-- Input material follows --

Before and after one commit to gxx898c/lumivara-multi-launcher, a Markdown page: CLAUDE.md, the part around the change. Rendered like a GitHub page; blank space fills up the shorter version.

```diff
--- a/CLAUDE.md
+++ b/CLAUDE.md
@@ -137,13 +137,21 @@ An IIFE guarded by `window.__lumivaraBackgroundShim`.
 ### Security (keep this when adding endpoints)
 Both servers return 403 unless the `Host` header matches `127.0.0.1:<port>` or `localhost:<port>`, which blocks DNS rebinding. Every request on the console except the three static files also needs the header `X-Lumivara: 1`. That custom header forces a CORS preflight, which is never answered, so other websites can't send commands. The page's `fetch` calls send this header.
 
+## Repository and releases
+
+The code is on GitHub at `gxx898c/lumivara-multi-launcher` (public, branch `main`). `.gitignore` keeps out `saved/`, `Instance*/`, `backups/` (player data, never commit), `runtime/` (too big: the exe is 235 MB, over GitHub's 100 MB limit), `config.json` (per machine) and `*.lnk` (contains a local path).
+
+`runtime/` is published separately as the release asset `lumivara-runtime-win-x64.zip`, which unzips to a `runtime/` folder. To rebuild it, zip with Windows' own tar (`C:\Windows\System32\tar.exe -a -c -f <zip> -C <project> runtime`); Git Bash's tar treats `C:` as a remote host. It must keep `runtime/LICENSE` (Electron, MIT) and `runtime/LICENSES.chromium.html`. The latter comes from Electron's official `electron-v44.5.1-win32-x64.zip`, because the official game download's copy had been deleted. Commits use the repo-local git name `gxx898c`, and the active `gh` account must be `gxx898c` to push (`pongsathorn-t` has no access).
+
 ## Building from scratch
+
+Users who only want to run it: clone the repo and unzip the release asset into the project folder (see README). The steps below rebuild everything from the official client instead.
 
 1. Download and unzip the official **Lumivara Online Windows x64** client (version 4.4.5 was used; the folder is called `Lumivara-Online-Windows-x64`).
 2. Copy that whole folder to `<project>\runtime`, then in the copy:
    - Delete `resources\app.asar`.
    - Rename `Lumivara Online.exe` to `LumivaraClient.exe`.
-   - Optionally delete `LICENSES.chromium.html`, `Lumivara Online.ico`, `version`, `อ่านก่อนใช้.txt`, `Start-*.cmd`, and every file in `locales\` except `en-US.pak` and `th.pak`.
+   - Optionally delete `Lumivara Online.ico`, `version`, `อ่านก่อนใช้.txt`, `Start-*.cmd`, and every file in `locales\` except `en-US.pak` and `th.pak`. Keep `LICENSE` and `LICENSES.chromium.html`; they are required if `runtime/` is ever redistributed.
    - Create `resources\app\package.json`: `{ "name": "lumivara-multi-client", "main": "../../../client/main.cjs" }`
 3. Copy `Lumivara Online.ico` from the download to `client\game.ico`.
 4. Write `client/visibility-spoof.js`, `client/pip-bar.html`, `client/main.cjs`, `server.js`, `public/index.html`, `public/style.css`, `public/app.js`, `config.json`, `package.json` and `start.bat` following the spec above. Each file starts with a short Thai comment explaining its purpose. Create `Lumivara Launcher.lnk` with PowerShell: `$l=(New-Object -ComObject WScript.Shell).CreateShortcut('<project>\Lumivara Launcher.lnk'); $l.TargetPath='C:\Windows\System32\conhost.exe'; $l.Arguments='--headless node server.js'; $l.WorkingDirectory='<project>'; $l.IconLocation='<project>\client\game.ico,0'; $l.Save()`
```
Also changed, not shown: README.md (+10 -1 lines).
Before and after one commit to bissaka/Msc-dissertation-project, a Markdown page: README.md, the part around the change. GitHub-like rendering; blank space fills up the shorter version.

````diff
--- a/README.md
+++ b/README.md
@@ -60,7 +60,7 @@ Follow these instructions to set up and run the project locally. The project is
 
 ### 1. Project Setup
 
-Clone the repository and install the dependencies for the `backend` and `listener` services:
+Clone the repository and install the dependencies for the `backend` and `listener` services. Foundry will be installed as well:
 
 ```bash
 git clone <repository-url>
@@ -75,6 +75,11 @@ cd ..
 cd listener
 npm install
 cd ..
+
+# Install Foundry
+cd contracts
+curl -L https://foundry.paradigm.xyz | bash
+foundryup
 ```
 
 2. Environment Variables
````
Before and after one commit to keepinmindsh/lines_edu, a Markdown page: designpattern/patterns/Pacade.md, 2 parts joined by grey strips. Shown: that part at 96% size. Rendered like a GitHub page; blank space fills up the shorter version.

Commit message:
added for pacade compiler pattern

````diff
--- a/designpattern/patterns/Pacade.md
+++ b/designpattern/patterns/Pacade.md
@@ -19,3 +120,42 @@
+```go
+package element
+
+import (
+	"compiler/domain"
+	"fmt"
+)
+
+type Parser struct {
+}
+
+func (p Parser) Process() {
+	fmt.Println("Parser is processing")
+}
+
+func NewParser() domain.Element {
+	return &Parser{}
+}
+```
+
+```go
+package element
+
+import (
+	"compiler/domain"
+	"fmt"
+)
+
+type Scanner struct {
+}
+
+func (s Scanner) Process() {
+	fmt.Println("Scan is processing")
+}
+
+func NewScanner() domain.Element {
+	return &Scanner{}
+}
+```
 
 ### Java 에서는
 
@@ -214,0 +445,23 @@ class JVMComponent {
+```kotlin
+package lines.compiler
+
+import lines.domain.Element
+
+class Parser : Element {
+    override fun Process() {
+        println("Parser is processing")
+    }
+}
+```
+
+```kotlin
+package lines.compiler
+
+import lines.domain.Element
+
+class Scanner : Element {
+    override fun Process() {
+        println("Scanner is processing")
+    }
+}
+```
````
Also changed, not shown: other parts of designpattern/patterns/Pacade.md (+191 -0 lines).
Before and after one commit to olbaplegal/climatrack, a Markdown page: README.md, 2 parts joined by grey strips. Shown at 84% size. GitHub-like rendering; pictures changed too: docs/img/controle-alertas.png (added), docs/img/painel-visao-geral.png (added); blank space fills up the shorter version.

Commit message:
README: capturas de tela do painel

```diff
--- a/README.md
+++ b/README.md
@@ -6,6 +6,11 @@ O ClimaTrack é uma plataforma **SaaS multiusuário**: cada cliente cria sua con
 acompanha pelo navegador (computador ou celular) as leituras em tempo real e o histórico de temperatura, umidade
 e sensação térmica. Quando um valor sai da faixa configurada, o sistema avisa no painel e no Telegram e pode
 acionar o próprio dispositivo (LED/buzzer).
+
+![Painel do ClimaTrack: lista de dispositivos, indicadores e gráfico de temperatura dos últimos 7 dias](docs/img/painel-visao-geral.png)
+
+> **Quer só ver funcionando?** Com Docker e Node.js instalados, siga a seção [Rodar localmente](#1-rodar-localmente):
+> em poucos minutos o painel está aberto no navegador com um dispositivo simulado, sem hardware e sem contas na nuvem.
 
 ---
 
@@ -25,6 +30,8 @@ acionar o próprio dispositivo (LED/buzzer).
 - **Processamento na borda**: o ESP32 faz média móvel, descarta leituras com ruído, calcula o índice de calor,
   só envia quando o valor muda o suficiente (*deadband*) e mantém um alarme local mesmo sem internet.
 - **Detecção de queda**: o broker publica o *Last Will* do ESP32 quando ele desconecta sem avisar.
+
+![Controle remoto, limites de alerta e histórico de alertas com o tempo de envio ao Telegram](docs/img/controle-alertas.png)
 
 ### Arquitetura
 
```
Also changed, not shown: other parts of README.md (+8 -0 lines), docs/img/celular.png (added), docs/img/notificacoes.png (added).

-- Input material concluded --

Please find every line in the records that contains the word "navegador", and copy it out.

__Worked solution__:
 acompanha pelo navegador (computador ou celular) as leituras em tempo real e o histórico de temperatura, umidade
+> em poucos minutos o painel está aberto no navegador com um dispositivo simulado, sem hardware e sem contas na nuvem.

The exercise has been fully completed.